WaMu started as a mutual bank, meaning that it was owned by its depositors. Mutual Banks come in different forms, but traditionally they are focused on savings deposits and mortgage loans rather than loans to businesses. They usually have low interest rates on loans and instead select their borrowers carefully to have low losses. Mutual banks are a traditional, one might even say old-fashioned, form of bank that is often heavily committed to the local communities and avoids having many branches. Hayagreeva Rao and I are doing research on such community organizations, and we have found that they can have a big and positive impact on the development of their communities.

For WaMu, however, the period as a mutual ended in 1983. Mutuals can de-mutualize, and this is done both in banking and in insurance (many insurers are also mutuals). De-mutualization means that they turn into regular joint-stock firms, but often they keep their name. There is nothing preventing a non-mutual from calling itself a mutual. They can keep their business practices too, but most often do not. Mutuals are very efficient organizations as long as they don’t grow, but de-mutualization means that they can grow quickly, adding branches and getting new lenders. Shortly before failing, de-mutualized WaMu had tens of thousands of employees and hundreds of branches, and a strong electronic-banking presence. More worryingly, due to permissive loan practices and incentives for loan generation, it has a loan portfolio that was bloated and risky when compared to its capital. Losses on loans started to mount, triggering a depositor bank run that was fast and furious thanks to the ability to transfer money electronically: it is estimated that 16.7 billion dollar in deposits left WaMu in nine days.

What happened? WaMu had become a commercial bank with commercial bank ambitions but a shortage of commercial bank experience. It also had some bad luck: 2008 was not a good year for having a large mortgage loan exposure, because the subprime loan crisis was in full swing. Its failure shows some of the problems of changing from one form of organization to another. Strategies can change quickly, but the capabilities to back those strategies take longer to develop.

In the book she reports another side to the story too, however, and one that shows in a better way how WaMu did not totally outgrow its roots as a mutual organization. When WaMu started experiencing problems collecting loans, they sent out a team to investigate how they might improve payments from their borrowers. This team made interviews on video tape documenting how people had been blindsided by the fall of the housing market and found themselves unable to pay. When they showed this footage to the president of WaMu's Home Loans Group, David Schneider, he ordered a revision of loan collections to take a softer approach. In the end, it is hard for a firm with mutual in its name and history to escape the idea that mutuals are a way for people to help each other.

Greve, H. R. & Rao, H. 2012. Echoes of the past: Organizational foundings as sources of an institutional legacy of mutualism.
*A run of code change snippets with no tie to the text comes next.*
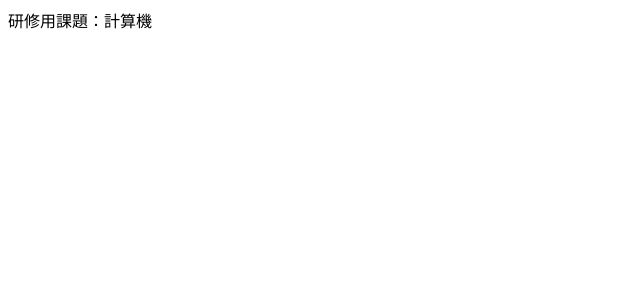
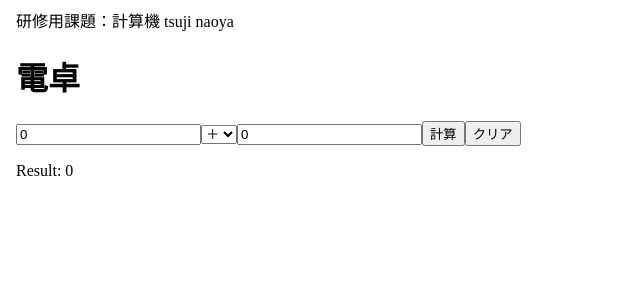
Before and after one commit to Junno-N/calculator10058, an Angular app: page / in a window 1280 px wide. Shown: the top 300 px of the page, without its empty margins (0-640 px from the left). Built offline with nearby package versions, Linux system fonts and the light colour scheme.

Commit message:
kadai1_tsuji

```diff
--- a/src/app/app.component.html
+++ b/src/app/app.component.html
@@ -1 +1,23 @@
-<div>研修用課題：計算機</div>
+<html>
+<head>
+    <title>電卓</title>
+</head>
+<body>
+    <div>研修用課題：計算機 tsuji naoya </div>
+    <h1>電卓</h1>
+    <!-- ngModelを使用してnum1, num2にバインド -->
+    <input type="number" [(ngModel)]="num1" placeholder="First Number">
+    <select [(ngModel)]="operation">
+        <option value="add">＋</option>
+        <option value="subtract">ー</option>
+        <option value="multiply">×</option>
+        <option value="divide">÷</option>
+      </select>
+    <input type="number" [(ngModel)]="num2" placeholder="Second Number">
+    <button (click)="calculate()">計算</button>
+    <button (click)="clearResult()">クリア</button>
+    <p>Result: {{ result }}</p>
+    <!-- Angularプロジェクトでは通常、スクリプトはangular.jsonで管理されるため、この行は不要 -->
+    <!-- <script src="src/app/calculator.js"></script> -->
+</body>
+</html>
--- a/src/app/app.component.ts
+++ b/src/app/app.component.ts
@@ -7,4 +7,68 @@ import { Component } from '@angular/core';
 })
 export class AppComponent {
   title = 'calculator';
+
+  num1: number = 0;
+  num2: number = 0;
+  result: number = 0;
+  operation: string = 'add'; // 四則演算を選択するためのプロパティ
+
+  // 加算メソッド
+  add() {
+    console.log("add start");
+    this.result = parseFloat((this.num1 + this.num2).toFixed(8));
+    console.log("add end");
+  }
+
+  subtract() {
+    console.log("subtract start");
+    this.result = parseFloat((this.num1 - this.num2).toFixed(8));
+    console.log("subtract end");
+  }
+
+  multiply() {
+    console.log("multiply start");
+    this.result = parseFloat(( this.num1 * this.num2).toFixed(8));
+    console.log("multiply end");
+  }
+
+  divide() {
+    console.log("divide start");
+    if (this.num2 !== 0) {
+      this.result = parseFloat(( this.num1 / this.num2).toFixed(8));
+    } else {
+      alert("0で割ることはできません。");
+      this.result = 0;
+    }
+    console.log("divide end");
+  }
+
+
+
+  // 四則演算を行うメソッド（拡張）
+  calculate() {
+    console.log(this.operation); // 現在選択されている演算の確認
+    switch (this.operation) {
+      case "add":
+        this.add(); // 加算
+        break;
+      case "subtract":
+        this.subtract(); // 減算メソッドを呼び出し
+        break;
+      case "multiply":
+        this.multiply(); // 乗算メソッドを呼び出し
+        break;
+      case "divide":
+        this.divide(); // 除算メソッドを呼び出し
+        break;
+      default:
+        this.result = 0;
+    }
+  }
+  clearResult() {
+    this.num1 = 0;
+    this.num2 = 0;
+    this.result = 0;
+    this.operation = 'add'; // デフォルトの演算にリセット
+  }
 }
--- a/src/app/app.module.ts
+++ b/src/app/app.module.ts
@@ -2,14 +2,18 @@ import { NgModule } from '@angular/core';
 import { BrowserModule } from '@angular/platform-browser';
 
 import { AppRoutingModule } from './app-routing.module';
+import { FormsModule } from '@angular/forms'; // FormsModule をインポート
 import { AppComponent } from './app.component';
+import { HomeComponent } from './home/home.component';
 
 @NgModule({
   declarations: [
-    AppComponent
+    AppComponent,
+    HomeComponent
   ],
   imports: [
     BrowserModule,
+    FormsModule ,
     AppRoutingModule
   ],
   providers: [],
--- /dev/null
+++ b/src/app/home/home.component.ts
@@ -0,0 +1,14 @@
+import { Component } from '@angular/core';
+
+@Component({
+  selector: 'app-home',
+  template: `
+    <p>
+      home works!
+    </p>
+  `,
+  styleUrls: ['./home.component.scss']
+})
+export class HomeComponent {
+
+}
```
Also changed, not shown: src/app/home/home.component.scss (added).
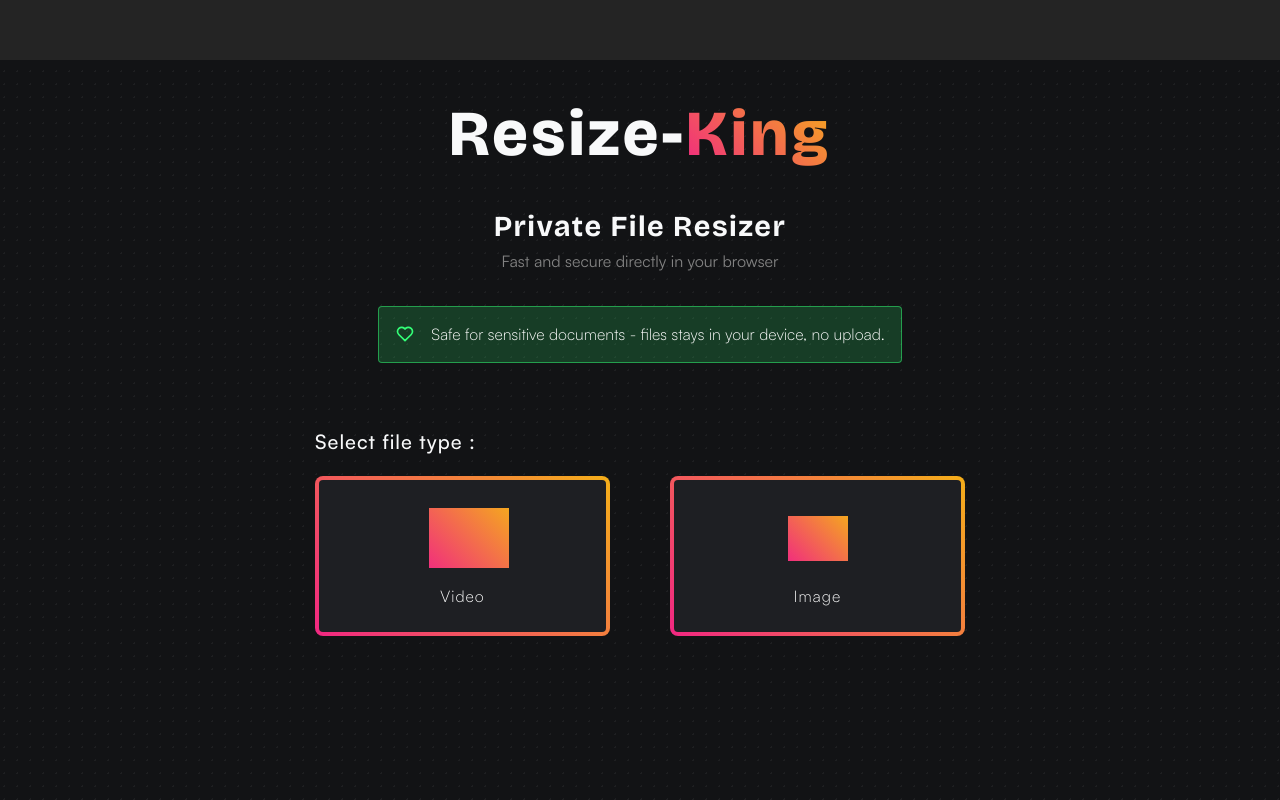
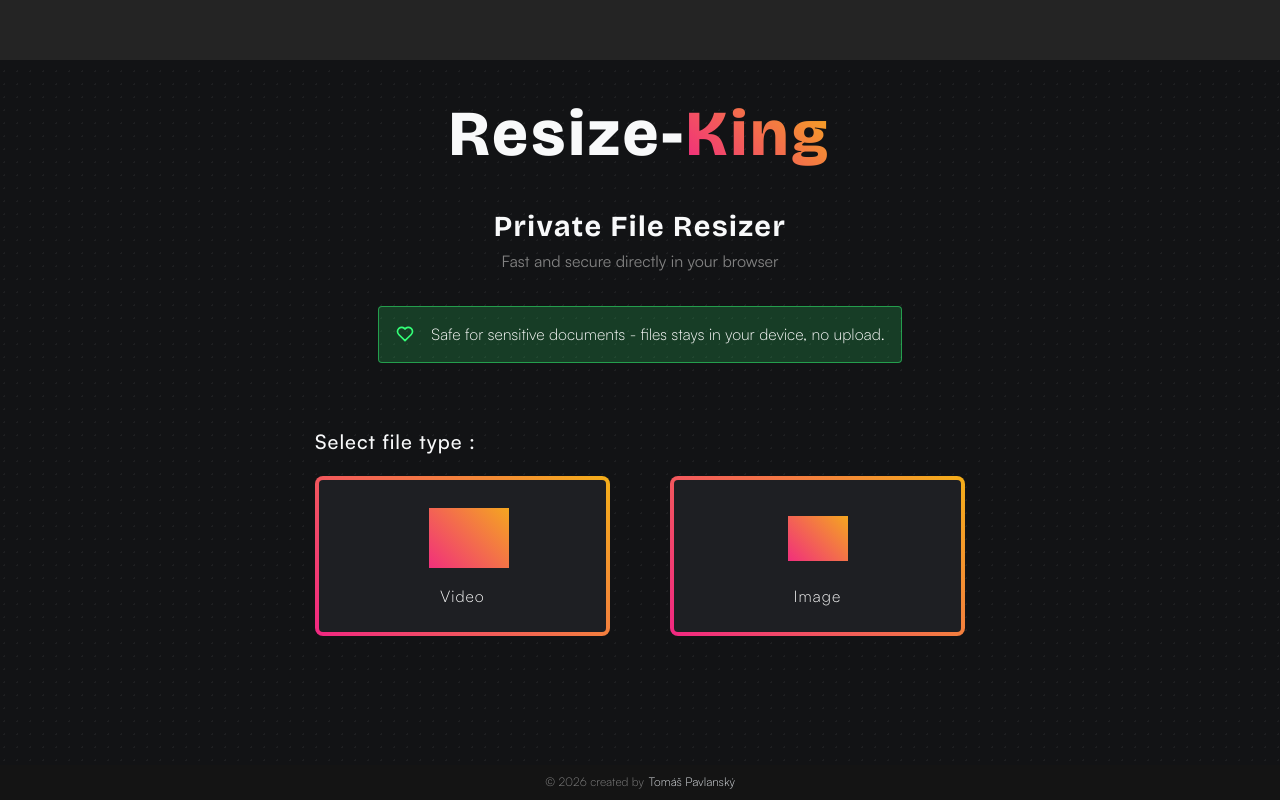
Before and after one commit to pavlansky/ResizeKing, a Next.js app: page /en in a window 1280 px wide. Built offline with nearby package versions, Linux system fonts and the light colour scheme; grey boxes are pictures that could not be loaded; a web font is replaced by a local one.

Commit message:
feat: add website footer with GitHub link

```diff
--- a/src/components/layout/AppShellClient.tsx
+++ b/src/components/layout/AppShellClient.tsx
@@ -2,12 +2,20 @@
 
 import { ReactNode } from 'react';
 import { AppShell, AppShellHeader } from '@mantine/core';
+import Footer from '@/components/layout/Footer/Footer';
 
 export default function AppShellClient({ children }: { children: ReactNode }) {
   return (
     <AppShell header={{ height: 60 }}>
       <AppShellHeader withBorder={false}></AppShellHeader>
-      <AppShell.Main>{children}</AppShell.Main>
+      <AppShell.Main
+        style={{
+          minHeight: 'calc(100vh - 35px)',
+        }}
+      >
+        {children}
+      </AppShell.Main>
+      <Footer />
     </AppShell>
   );
 }
--- /dev/null
+++ b/src/components/layout/Footer/Footer.tsx
@@ -0,0 +1,38 @@
+import { Anchor, Box, Group, rem, Text } from '@mantine/core';
+import { useTranslations } from 'next-intl';
+
+export default function Footer() {
+  const t = useTranslations('Footer');
+
+  const currentYear = new Date().getFullYear();
+
+  return (
+    <Box
+      w="100%"
+      h={rem(35)}
+      pos="relative"
+    >
+      <Group
+        justify="center"
+        h="100%"
+        gap={5}
+        bg="dark.9"
+      >
+        <Text
+          size="xs"
+          c="dimmed"
+        >
+          &copy; {currentYear} {t('credits_text')}
+        </Text>
+        <Anchor
+          target="_blank"
+          href="https://github.com/Qwertin"
+          size="xs"
+          c="gray.3"
+        >
+          Tomáš Pavlanský
+        </Anchor>
+      </Group>
+    </Box>
+  );
+}
```
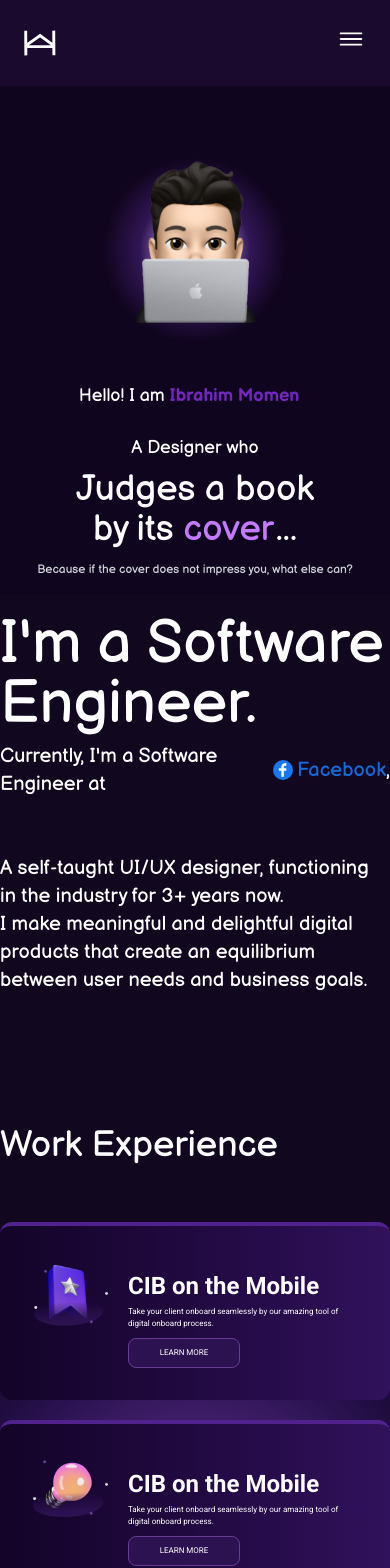
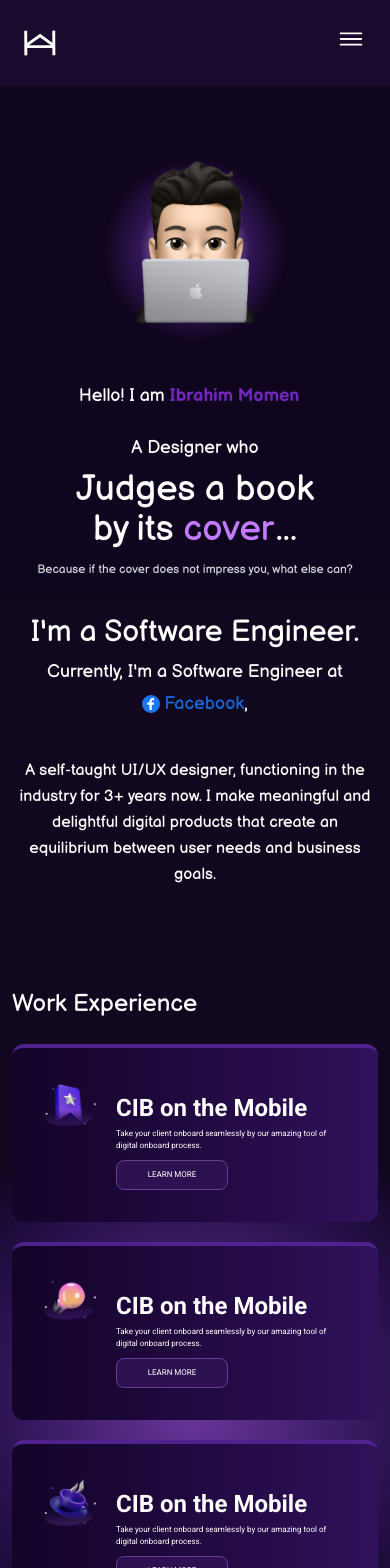
Before and after one commit to cssmh/appszone-task, a React (Vite) app: page / in a window 390 px wide. Shown: the top 1568 px of the page. Built offline with nearby package versions, Linux system fonts and the light colour scheme.

Commit message:
Footer, Experience and about mobile responsive added

```diff
--- a/src/Components/About.jsx
+++ b/src/Components/About.jsx
@@ -1,13 +1,16 @@
 import { TiSocialFacebook } from "react-icons/ti";
+
 const About = () => {
   return (
-    <div className="py-5">
+    <div className="py-5 px-4 lg:px-0 text-center lg:text-left">
       <div className="space-y-2">
-        <h1 className="text-6xl">I'm a Software Engineer.</h1>
-        <h4 className="text-xl flex items-center">
-          <span className="mr-2">Currently, I'm a Software Engineer at</span>
+        <h1 className="text-3xl lg:text-6xl">I'm a Software Engineer.</h1>
+        <h4 className="text-lg sm:text-xl flex flex-col sm:flex-row justify-center lg:justify-start items-center">
+          <span className="mb-1 sm:mb-0 sm:mr-2">
+            Currently, I'm a Software Engineer at
+          </span>
           <a
-            href="https://appszonebd.com"
+            href="https://www.facebook.com"
             target="_blank"
             className="flex items-center"
           >
@@ -18,11 +21,11 @@ const About = () => {
           </a>
         </h4>
       </div>
-      <p className="mt-14 text-xl">
+      <p className="mt-10 sm:mt-14 text-base sm:text-lg leading-relaxed">
         A self-taught UI/UX designer, functioning in the industry for 3+ years
-        now. <br />
+        now. <br className="hidden lg:block" />
         I make meaningful and delightful digital products that create an
-        equilibrium <br />
+        equilibrium <br className="hidden lg:block" />
         between user needs and business goals.
       </p>
     </div>
--- a/src/Components/Experience.jsx
+++ b/src/Components/Experience.jsx
@@ -56,9 +56,9 @@ const Experience = () => {
   ];
 
   return (
-    <section className="relative py-28">
-      <h1 className="text-4xl">Work Experience</h1>
-      <div className="z-10 grid grid-cols-1 md:grid-cols-2 gap-5 mt-14 font-roboto">
+    <section className="relative py-20 lg:py-28 px-3 lg:px-0">
+      <h1 className="text-2xl lg:text-4xl">Work Experience</h1>
+      <div className="z-10 grid grid-cols-1 md:grid-cols-2 gap-5 mt-6 lg:mt-14 font-roboto">
         {experience.map((item) => (
           <div
             key={item.id}
--- a/src/Components/Footer.jsx
+++ b/src/Components/Footer.jsx
@@ -13,7 +13,7 @@ const Footer = () => {
         </p>
         <p className="text-gray-200 mt-4">ibrhaimmemon930@gmail.com</p>
       </div>
-      <div className="flex gap-6 mt-6">
+      <div className="flex justify-center lg:justify-normal gap-6 mt-6">
         <a
           href="https://linkedin.com/in/yourprofile"
           target="_blank"
```
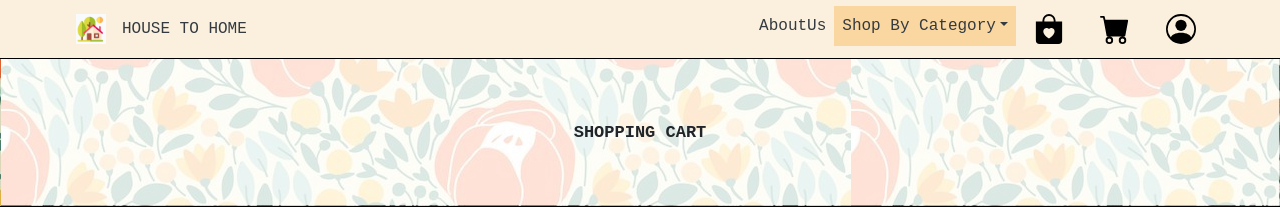
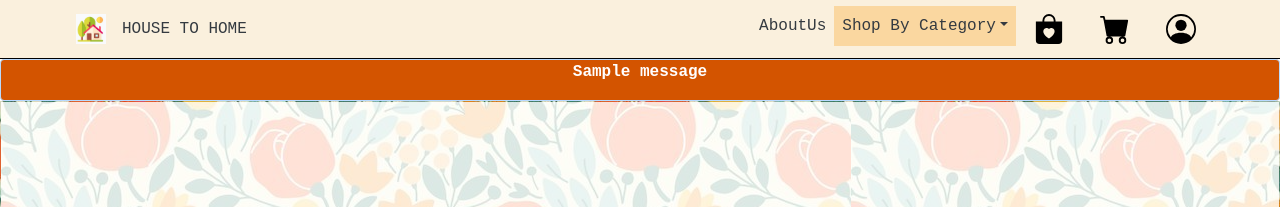
Before and after one commit to JordanSuSu/IFN557ASS2, a Flask app: page /houseToHome/placeOrder in a window 1280 px wide. Shown: the top 207 px of the page. Run offline with Flask 2, Linux system fonts and the light colour scheme; data comes from the database, SQL or seed files in the repository; one stand-in notice (Sample message) is shown; some libraries are stand-ins or nearby versions.

Commit message:
add flash message at cart page and wishlist page

```diff
--- a/HouseToHomeStore/templates/cartIndex.html
+++ b/HouseToHomeStore/templates/cartIndex.html
@@ -24,7 +24,7 @@
 
     <!-- Contains the heading, navigation and banner image -->
     <header>
-        <nav class="navbar navbar-light fixed-top navbar-expand-lg"
+        <nav class="navbar navbar-light navbar-expand-lg"
             style="background-color: #FAF0DD; border-bottom: 1px solid black; padding:0px;">
             <div class="container" style="padding: 6px;">
 
@@ -174,6 +174,16 @@
                 </div>
             </div>
         </nav>
+
+        {% with messages = get_flashed_messages() %}
+            {% if messages %}
+                <div class="alert alert-primary m-0 p-0" role="alert" style="background-color: #D35400; border-color: 1px solid black; text-align: center;">
+                    {% for message in messages %}
+                    <p class="text-centre" style="color: white; font-weight: bold;">{{ message }}</p>
+                    {% endfor %}
+                </div>
+            {% endif %}
+        {% endwith %}
 
         <!--Jumbotron for Hero Section -->
         <div class="jumbotron jumbotron-fluid card card-image">
--- a/HouseToHomeStore/views.py
+++ b/HouseToHomeStore/views.py
@@ -11,9 +11,7 @@
 bp = Blueprint('main', __name__, template_folder='templates')
 
 # todo: 8. make login form work in modal if possible
-# todo: 12. make send to wishlist button work from cart page
 # todo: 14. COUNT NOT INCREASING
-# todo: 13. ADD FLASHES to notify user product has been added
 # todo: 10. delete extra folders in project as of sir ..........comment properly and add details
 # todo: 11. Make final test and prepare vedio
 
@@ -25,6 +23,8 @@
 #! 5. delete products from wishlist
 #! 6. add products to cart and wishlist
 #! 9. check houseToHome Database content
+# todo: 12. make send to wishlist button work from cart page
+# todo: 13. ADD FLASHES to notify user product has been added
 
 
 @bp.route('/houseToHome')
@@ -117,6 +117,7 @@
                 db.session.commit()
             except:
                 return 'There was an issue adding the item to your basket'
+            flash('PRODUCT ADDED SUCCESSFULLY TO SHOPPING CART!!')
             return redirect(url_for('main.placeOrder'))
         else:
             product.shoppingCartcount = product.singleCount + 1
@@ -189,11 +190,13 @@
                 db.session.commit()
             except:
                 return 'There was an issue adding the item to your basket'
+            flash('PRODUCT ADDED SUCCESSFULLY TO WISHING LIST!!')
             return redirect(url_for('main.addProductToWishList'))
         else:
             product.wishListCount = product.singleCount + 1
             requestByUser.products.append(product)
             db.session.commit()
+            flash('PRODUCT ADDED SUCCESSFULLY TO WISHING LIST!!')
             return redirect(url_for('main.addProductToWishList'))
 
     return render_template('wishListIndex.html', requestByUser=requestByUser)
@@ -209,6 +212,7 @@
         try:
             requestByUser.products.remove(product_to_delete)
             db.session.commit()
+            flash('PRODUCT DELETED SUCCESSFULLY FROM WISHING LIST!!')
             return redirect(url_for('main.addProductToWishList'))
         except:
             return 'Problem deleting item from order'
```
Also changed, not shown: HouseToHomeStore/templates/wishListIndex.html (+10 -1 lines).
American Journal of Sociology, 118(November).
Grind, Kirsten. 2012. A Bank on the Run: How WaMu's Demise Hit Home. Wall Street Journal, June 12 2012.
Grind, Kirsten. 2012. The Lost Bank. The Story of Washington Mutual, the Biggest Bank Failure in American History. Simon & Schuster.